Congressional Reps Question Feds Over Botched Domain Seizures
from the will-we-get-answers dept
The government’s admission that it had (once again) mistakenly seized and censored a website for over a year when it dropped its case against Rojadirecta/Puerto80 has reminded everyone that Dajaz1 was not an isolate case. It was a part of a wider program where DHS (via ICE) and the DOJ systematically believed whatever the RIAA and MPAA were telling them, leading to the blatant censorship of a variety of websites, without proper due process. Thankfully, some in Congress are paying attention. Bipartisan Congressional Reps. Zoe Lofgren, Jason Chaffetz and Jared Polis have teamed up to send a letter raising a number of questions about Operation in Our Sites, to both Attorney General Holder and Homeland Security Secretary Napolitano.
The letter doesn’t even mention the Rojadirecta case, but focuses on what happened with Dajaz1, pointing out their concern with the program, and how it appears to violate free speech rights, ignore due process and destroy legitimate businesses. The letter raises the fact that Dajaz1 is not an isolated case. As we’ve pointed out in the past, we’re aware of at least a few other domains that were seized, and whose owners had challenged the seizures. And yet, well over a year later, there appeared to be no evidence of either a return of those domains or a forfeiture process started. Given how the feds treated Dajaz1, with secret extensions, preventing Dajaz1 from representing itself in court, we’ve wondered how many other domains the DOJ and ICE had incorrectly and illegally seized — and which they were now keeping in that kind of holding pattern. It’s good to see that this letter directly asks about that issue:
Other complaints have been raised by websites seized under “In Our Sites” that bear similarities to the Dajaz1 case. These complaints center around unnecessary delays in advancing and resolving cases, difficulty in obtaining documents from the government that are fundamental to the underlying cases (such as affidavits), and difficulty even maintaining contact with the U.S. Attorneys prosecuting the cases. The effect of these problems is to severely limit the ability of website owners to challenge the legality and merits of the domain name seizures.
The letter goes on to ask a series of important questions for both DHS and DOJ, especially regarding the utter failure of both departments in the Dajaz1 situation.
- What is the process for determining which sites to target? Who is involved in that process? What specific steps do DOJ and ICE take to ensure that affidavits and other material are thoroughly reviewed for accuracy prior to seizing a domain?
- To what extent are government agents required to evaluate whether the potentially infringing material to which target sites link — or which they host themselves — are non-infringing fair uses, impliedly licensed, and/or de minimis uses?
- Do government agents consider whether a site complies with the DMCA safe harbors? If so, how does this affect the determination to target a site?
- How many sites have attempted to retrieve their domains, via any process, judicial or informal, and what is the status of those cases?
- Have you made any changes to your domain seizure policies or their implementation as a result of the issues arising from the Dajaz1 seizure or any other seizure? If so, what were those changes?

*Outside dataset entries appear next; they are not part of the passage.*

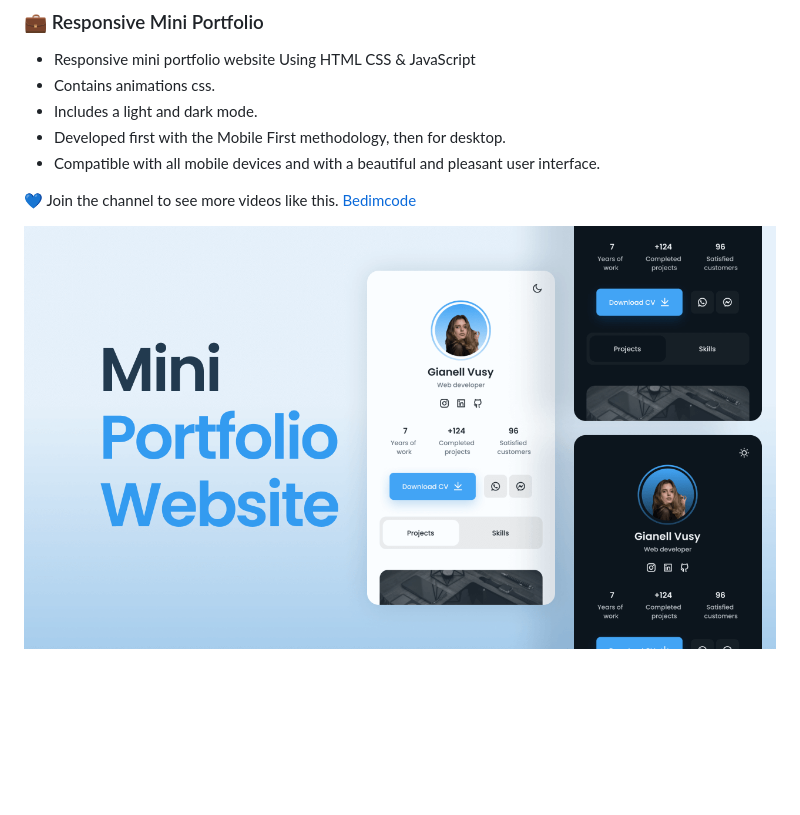
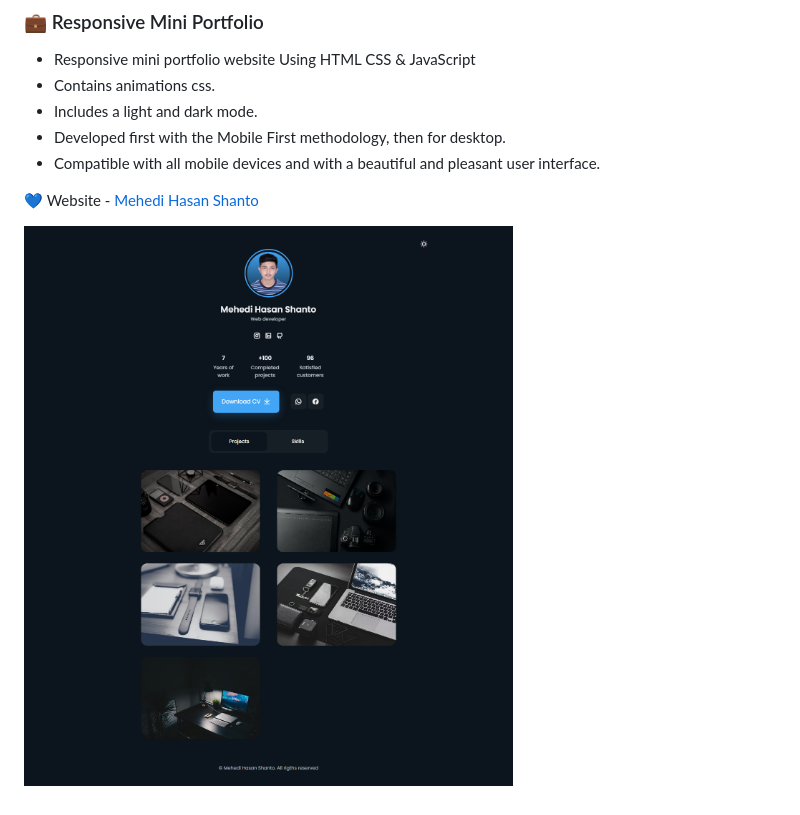
Before and after one commit to shanto360/Responsive-Mini-Portfolio, a Markdown page: README.md, the part around the change. GitHub-like rendering; pictures changed too: 1.png (added), preview.png (deleted); blank space fills up the shorter version.

```diff
--- a/README.md
+++ b/README.md
@@ -8,6 +8,6 @@
 - Developed first with the Mobile First methodology, then for desktop.
 - Compatible with all mobile devices and with a beautiful and pleasant user interface.
 
-💙 Join the channel to see more videos like this. [Bedimcode](https://www.youtube.com/c/Bedimcode)
+💙 Website - [Mehedi Hasan Shanto](https://www.youtube.com/c/Bedimcode)
 
-![preview img](/preview.png)
+![preview img](/1.png)
```
Also changed, not shown: 2.png (added), 4 other files.
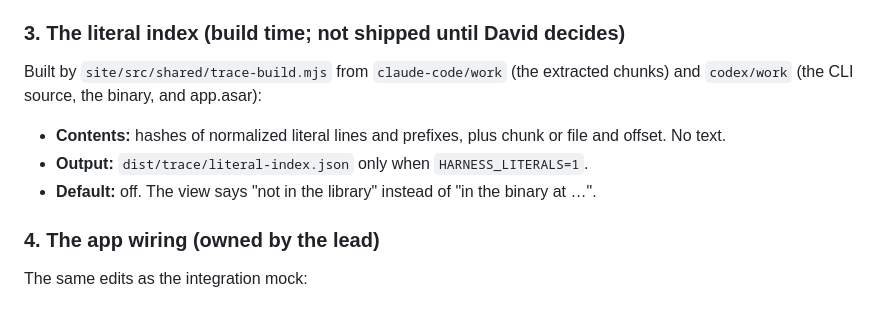
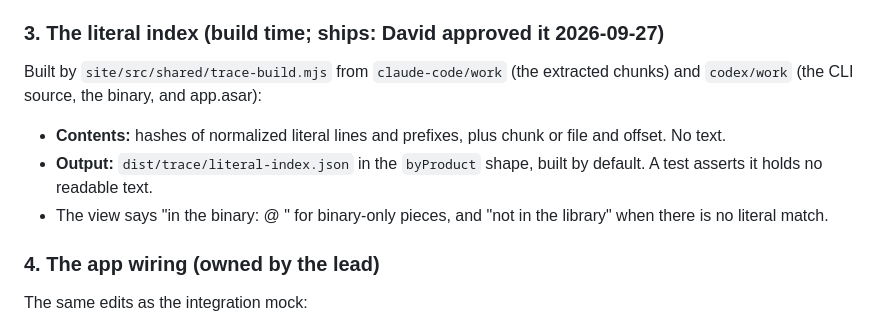
Before and after one commit to DMontgomery40/claude-code-prompt-source-map, a Markdown page: docs/plans/2026-09-27-harness-layer-port.md, the part around the change. Drawn GitHub-style.

Commit message:
Plan: the literal index ships (David approved)
Co-Authored-By: Claude Opus 5.5 (1M context) <noreply@anthropic.com>
Claude-Session: https://claude.ai/code/session_01JhhB49XDusHLe54qg3TdPB

```diff
--- a/docs/plans/2026-09-27-harness-layer-port.md
+++ b/docs/plans/2026-09-27-harness-layer-port.md
@@ -82,12 +82,12 @@ export function createHarnessView({ container, onPick /* (agentId, blockIndex) *
 - It renders on demand and does no work while hidden.
 - Everything product-specific comes from the model.
 
-### 3. The literal index (build time; **not shipped until David decides**)
+### 3. The literal index (build time; **ships**: David approved it 2026-09-27)
 Built by `site/src/shared/trace-build.mjs` from `claude-code/work` (the extracted chunks) and `codex/work`
 (the CLI source, the binary, and app.asar):
 - **Contents:** hashes of normalized literal lines and prefixes, plus chunk or file and offset. No text.
-- **Output:** `dist/trace/literal-index.json` only when `HARNESS_LITERALS=1`.
-- **Default:** off. The view says "not in the library" instead of "in the binary at …".
+- **Output:** `dist/trace/literal-index.json` in the `byProduct` shape, built by default. A test asserts it holds no readable text.
+- The view says "in the binary: <chunk> @ <offset>" for binary-only pieces, and "not in the library" when there is no literal match.
 
 ### 4. The app wiring (owned by the lead)
 The same edits as the integration mock:
```
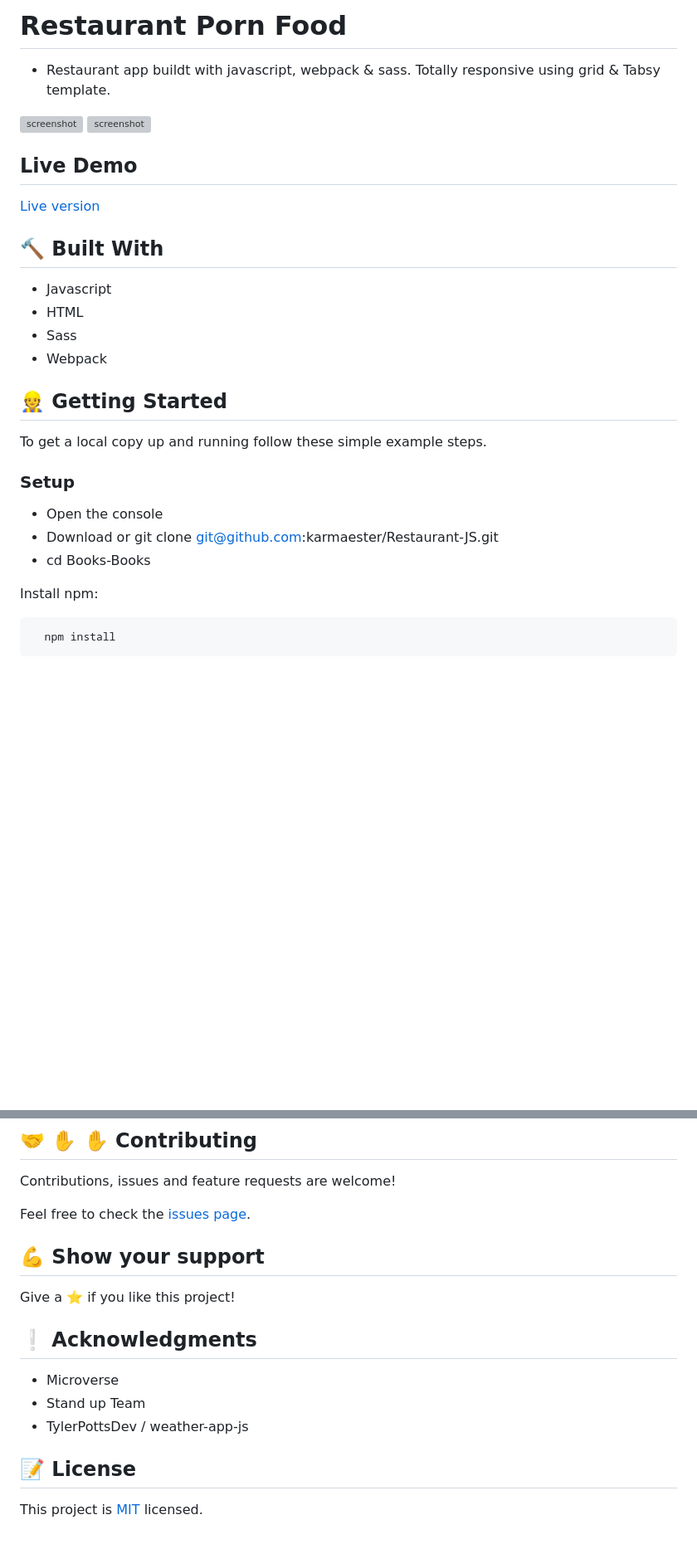
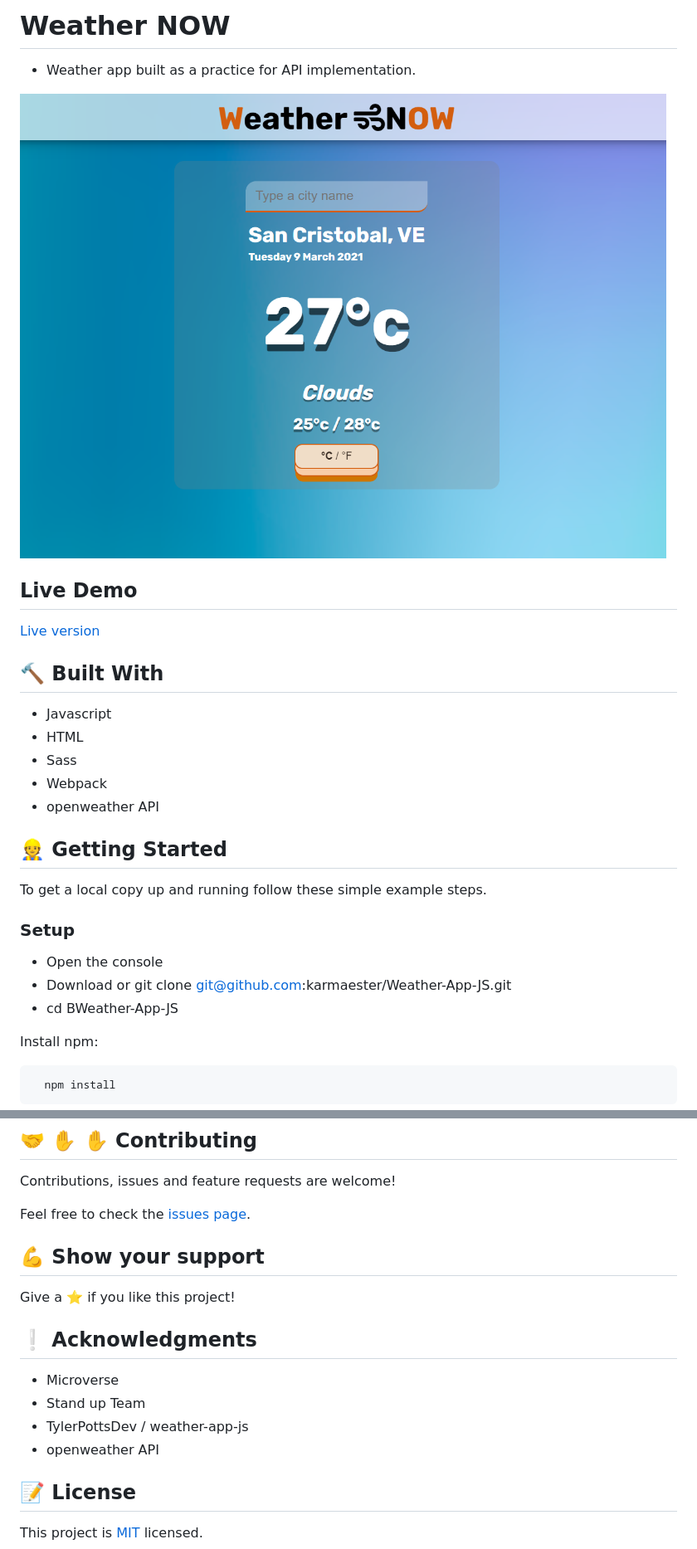
Before and after one commit to karmaester/Weather-App-JS, a Markdown page: README.md, 2 parts joined by grey strips. Shown: that part at 83% size. Drawn GitHub-style; pictures changed too: src/images/screenshot.png (added); blank space fills up the shorter version; grey boxes are pictures that could not be loaded.

```diff
--- a/README.md
+++ b/README.md
@@ -1,9 +1,8 @@
-# Restaurant Porn Food
+# Weather NOW
 
-- Restaurant app buildt with javascript, webpack & sass. Totally responsive using grid & Tabsy template.
+- Weather app built as a practice for API implementation.
 
-![screenshot](src/components/img/screenshot1.png)
-![screenshot](src/components/img/screenshot2.png)
+![screenshot](src/images/screenshot.png)
 
 ## Live Demo
 
@@ -15,6 +14,7 @@
 - HTML
 - Sass
 - Webpack
+- openweather API
 
 ## :construction_worker: Getting Started
 
@@ -23,8 +23,8 @@ To get a local copy up and running follow these simple example steps.
 ### Setup
 
 - Open the console
-- Download or git clone git@github.com:karmaester/Restaurant-JS.git
-- cd Books-Books
+- Download or git clone git@github.com:karmaester/Weather-App-JS.git
+- cd BWeather-App-JS
 
 Install npm:
 
@@ -69,6 +69,7 @@ Give a ⭐️ if you like this project!
 - Microverse
 - Stand up Team
 - TylerPottsDev / weather-app-js
+- openweather API
 
 ## 📝 License
 
```
Also changed, not shown: other parts of README.md (+1 -1 lines), 1 other file.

- What specific steps has the DOJ and ICE taken to ensure that domain name seizure cases proceed without unnecessary delays, and that website owners seeking to restore their domain names have swift access to the officials and documents necessary to resolve their cases?
- How many more seizures do you anticipate occurring in the next six months and year?
It seems to me that questions four and five are the key ones here, which means I fully expect DOJ and ICE to be especially non-responsive in whatever answers they provide.